__Work required__
Look through the material below and return every line that contains "Income".

__Material supplied__
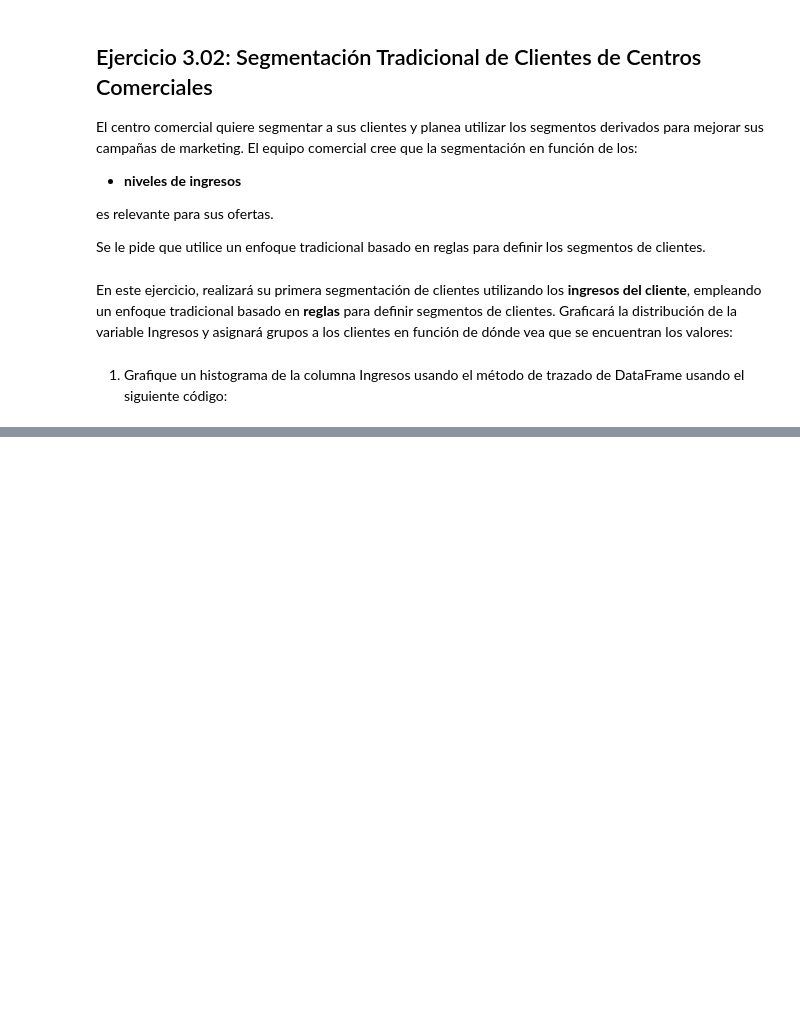
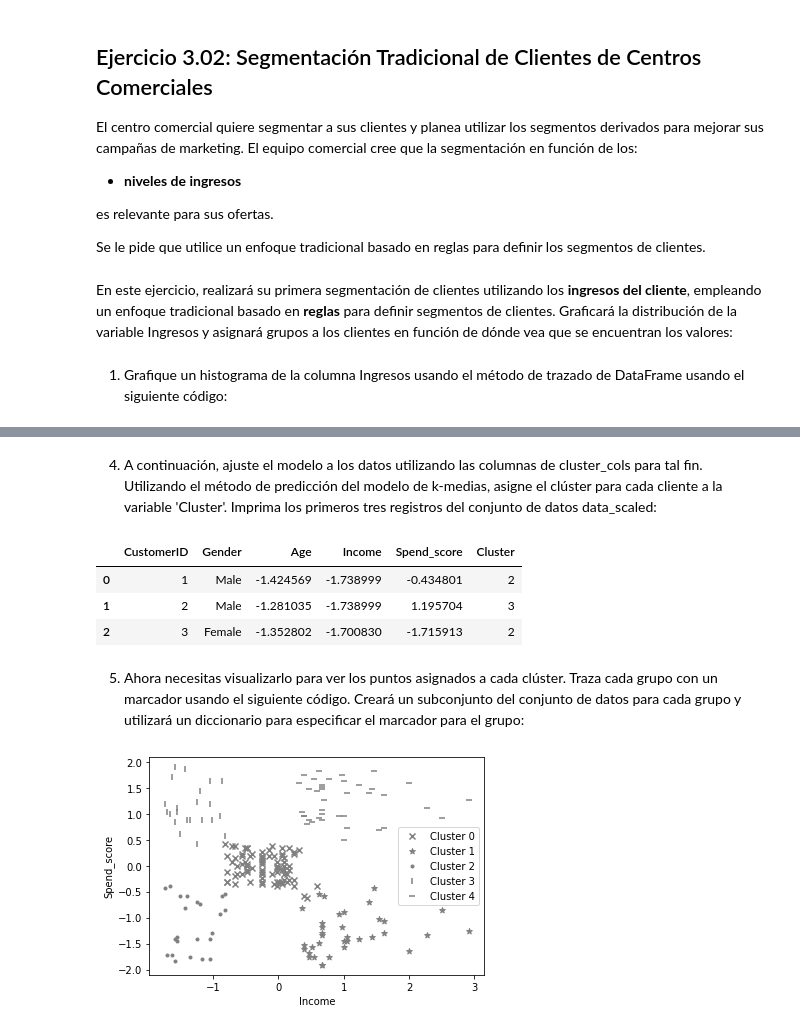
Before and after one commit to limspiga/customer-analytics, a Jupyter notebook: week-2a/customer_analytics_week_2a.ipynb, the cells around one changed output, grey strips where cells are left out. Cells and saved outputs as stored; diff of their text form; code cells hidden in the pictures; blank space fills up the shorter version.

```diff
--- a/week-2a/customer_analytics_week_2a.ipynb
+++ b/week-2a/customer_analytics_week_2a.ipynb
@@ -136,0 +455,3 @@ NameError: ignored
+# %%
+cluster_cols = ['Income', 'Spend_score']
+data_scaled[cluster_cols].head(3)
@@ -136,0 +481,26 @@ NameError: ignored
+# %% [markdown]
+4. A continuación, ajuste el modelo a los datos utilizando las columnas de cluster_cols para tal fin. Utilizando el método de predicción del modelo de k-medias, asigne el clúster para cada cliente a la variable 'Cluster'. Imprima los primeros tres registros del conjunto de datos data_scaled:
+# %%
+model.fit(data_scaled[cluster_cols])
+data_scaled['Cluster'] = model.predict(data_scaled[cluster_cols])
+data_scaled.head(3)
+# %% [output]
+|  | CustomerID | Gender | Age | Income | Spend_score | Cluster |
+| 0 | 1 | Male | -1.424569 | -1.738999 | -0.434801 | 2 |
+| 1 | 2 | Male | -1.281035 | -1.738999 | 1.195704 | 3 |
+| 2 | 3 | Female | -1.352802 | -1.700830 | -1.715913 | 2 |
+# %% [markdown]
+5. Ahora necesitas visualizarlo para ver los puntos asignados a cada clúster. Traza cada grupo con un marcador usando el siguiente código. Creará un subconjunto del conjunto de datos para cada grupo y utilizará un diccionario para especificar el marcador para el grupo:
+# %%
+markers = ['x', '*', '.', '|', '_']
+for clust in range(5):
+    temp = data_scaled[data_scaled.Cluster == clust]
+    plt.scatter(temp.Income, temp.Spend_score, marker=markers[clust],
+                color = 'gray',
+                label="Cluster " + str(clust))
+plt.xlabel('Income')
+plt.ylabel('Spend_score')
+plt.legend()
+plt.show()
+# %% [output]
+[figure, added]
```
Also changed, not shown: parts of 133 cells of this notebook, 7 other files.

__Output__
+cluster_cols = ['Income', 'Spend_score']
+|  | CustomerID | Gender | Age | Income | Spend_score | Cluster |
+    plt.scatter(temp.Income, temp.Spend_score, marker=markers[clust],
+plt.xlabel('Income')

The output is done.